The summer has been a busy time for making and planning projects, as well as the usual summer activities, so the blogposts have been neglected.
Since returning from Gdansk late November I have continued working on knitted leaves and branches.

New leaves

New leaves

A very different project was the re-presentation of a plain old plywood and steel pipe school chair for The Chair Project (part of Artists Open Studios Whanganui 2014). This event will be held on two weekends – 22-23 March and 29-30 March, and feature 100 artists from all over the country, displaying and selling art in 66 open studios. This paper mache enhancement evolved into a crabby chair!

Evolving chair creature

Evolving chair creature

"Unknown Crustacean Discovered in Hobbyist’s Basement"

“Unknown Crustacean Discovered in Hobbyist’s Basement”

Returning to the knitting I assembled a new branch. This was to be part of a group of knitted branches to be installed on stakes, like young saplings, at Harbourview Sculpture Trail in March. The group would form a small orchard, harking back to the heritage of European settlers in West Auckland who established orchards, market gardens and vinyards to provide for Auckland’s growing population.

Making a new branch - detail

Making a new branch – detail

Once completed the branches were tried out with various means of support including a concrete umbrella base which I decided would work well and – without its adjustable screw – lose that strong association (although given the way the early settlers chopped native trees down, the fruit trees they planted were the only form of shade, apart from sun umbrellas which they often had by their houses – symbols of a new lifestyle).

Tree on deck

Tree on deck

As the branches are made of yarn and non-stainless steel they need to be inside in the long term, although they are robust enough to stand several weeks outside quite happily, so I also wanted to show how easily they can be displayed indoors.
On the wall

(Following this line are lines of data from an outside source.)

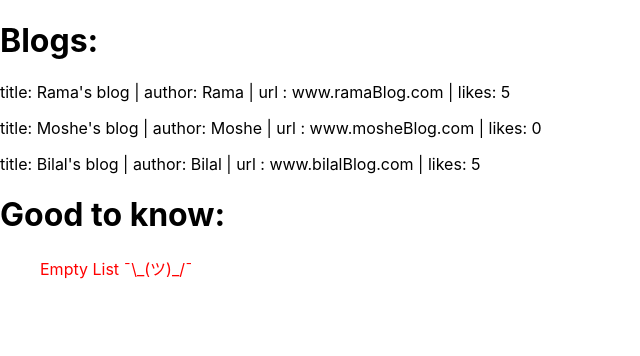
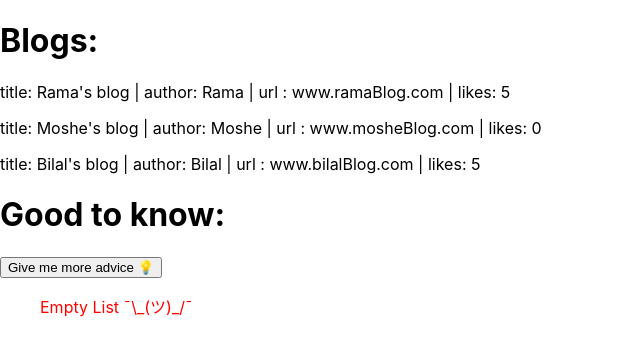
Before and after one commit to ramabadash/State-Managent-Lesson, a React (Create React App) app in the folder redux-hooks/: page / in a window 1280 px wide. Shown: the top 356 px of the page, without its empty margins (0-640 px from the left). Built offline with nearby package versions, Linux system fonts and the light colour scheme.

Commit message:
👩‍💻 Add API request and dispatch on click

```diff
--- a/redux-hooks/src/components/AdvicesList.jsx
+++ b/redux-hooks/src/components/AdvicesList.jsx
@@ -1,13 +1,35 @@
 import React from 'react';
-import { useSelector } from 'react-redux';
+import { useDispatch, useSelector } from 'react-redux';
+import axios from 'axios';
+import { addAdvice } from '../reducers/adviceSlice';
 
 function AdvicesList() {
   /***** STATES *****/
   const advices = useSelector(({ advices }) => advices);
 
+  /***** FUNCTIONS *****/
+  // Dispatch
+  const dispatch = useDispatch();
+
+  // Async Fetch weather request
+  const fetchAdvice = () => {
+    return dispatch => {
+      axios
+        .get(`https://api.adviceslip.com/advice`)
+        .then(({ data }) => {
+          dispatch(addAdvice({ advice: data.slip.advice }));
+        })
+        .catch(error => {
+          console.log(error);
+        });
+    };
+  };
   return (
     <div>
       <h1>Good to know:</h1>
+      <button onClick={() => dispatch(fetchAdvice())}>
+        Give me more advice 💡
+      </button>
       <ul>
         {advices.length ? (
           advices.map(advice => <li key={advice}>{advice}</li>)
```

On the wall

With the “saplings” installed now at Harbourview Sculpture Trail on Te Atatu Peninsula, they await the opening – protected meanwhile from sun and rain.